Many people experience a rough financial patch from time to time. For some homeowners, one last-ditch attempt at getting back on firm footing can be taking out a home equity loan or mortgage that uses their home as collateral.
But, as some Middle Tennessee residents have found out the hard way, unscrupulous parties out there are targeting homeowners with offers of financial assistance that come with an unwelcome surprise.
Some homeowners who think they’re getting a loan or new mortgage to avoid foreclosure or to pay off their immediate debts are finding out, sometimes years later, that the party supposedly offering them help has taken title to their home — and for an amount much less than the home’s actual value. The way homeowners typically find out is when they miss a payment on their supposed loan and receive a notice evicting them from their own home.
At Legal Aid Society of Middle Tennessee and the Cumberlands, where I’m an attorney, we’ve assisted several clients dealing with variations of this situation. The common denominator for homeowners we encounter is that they’ve been unable to get traditional financing, typically because of their credit history or their income level. Their resources to pay their obligations are limited, which makes them easy targets for scammers.
When a homeowner becomes the victim of a foreclosure rescue scam, the law fortunately provides certain protections and remedies. However, if court action becomes necessary, these cases can take months or even years to resolve.
If a court determines that the adverse party failed to provide the homeowner with required disclosures, that the adverse party defrauded the homeowner, and/or that the intent of the parties was a loan to the homeowner (not the sale of the property), then the court can rescind the transaction and restore legal title to the homeowner.

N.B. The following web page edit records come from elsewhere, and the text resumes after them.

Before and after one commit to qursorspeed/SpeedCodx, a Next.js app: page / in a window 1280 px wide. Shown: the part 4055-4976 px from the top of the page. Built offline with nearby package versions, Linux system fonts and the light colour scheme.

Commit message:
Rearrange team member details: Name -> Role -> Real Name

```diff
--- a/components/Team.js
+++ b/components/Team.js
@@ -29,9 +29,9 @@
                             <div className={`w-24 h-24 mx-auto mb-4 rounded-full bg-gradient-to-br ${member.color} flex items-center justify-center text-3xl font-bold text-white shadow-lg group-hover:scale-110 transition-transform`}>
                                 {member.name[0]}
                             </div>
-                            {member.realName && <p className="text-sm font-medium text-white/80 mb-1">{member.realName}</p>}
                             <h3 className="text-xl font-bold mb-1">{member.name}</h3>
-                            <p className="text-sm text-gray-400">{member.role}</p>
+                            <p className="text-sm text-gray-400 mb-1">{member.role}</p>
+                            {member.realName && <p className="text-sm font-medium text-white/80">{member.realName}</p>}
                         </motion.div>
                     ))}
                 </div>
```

However, if the adverse party paid money for the homeowner’s benefit — examples would be paying off the existing mortgage to prevent foreclosure, paying property taxes, paying property insurance, or making improvements to the property — the court will likely order the homeowner to reimburse that amount.
If this sounds like a stressful and time-consuming experience to go through, that’s because it is. It’s far easier for homeowners to steer clear of this kind of situation if they can help it.
If you’re a homeowner, before you sign any document involving your home, read it carefully — don’t take the word of anyone who may not have your best interests at heart. Take the paperwork to someone you trust, and if possible, get legal advice so you know exactly what’s going to happen before you sign anything. Most importantly, don’t sign anything where there are blanks to be filled in later. Keep copies of everything you sign in a safe place.
If you’re facing potential mortgage foreclosure or other financial pressures, and you have equity in your home, be aware that somebody who claims they’re there to help might not be.
If you need assistance fighting back against a foreclosure rescue scam, or you’re concerned about a document you recently signed, please contact Legal Aid Society at 800-238-1443 or visit our website at las.org.
About Legal Aid Society
Rae Anne Smith is a staff attorney in the Tullahoma office of Legal Aid Society of Middle Tennessee and the Cumberlands, focusing on consumer protection and other areas of law. Legal Aid Society of Middle Tennessee and the Cumberlands advocates for fairness and justice under the law. The nonprofit law firm offers free civil legal representation and educational programs to help people in its region receive justice, protect their well-being, and support opportunities to overcome poverty. It serves 48 counties from offices in Clarksville, Columbia, Cookeville, Gallatin, Murfreesboro, Nashville, Oak Ridge, and Tullahoma. Legal Aid Society is funded in part by United Way. Learn more at las.org or by following the firm on Facebook.
Photo: Rae Anne Smith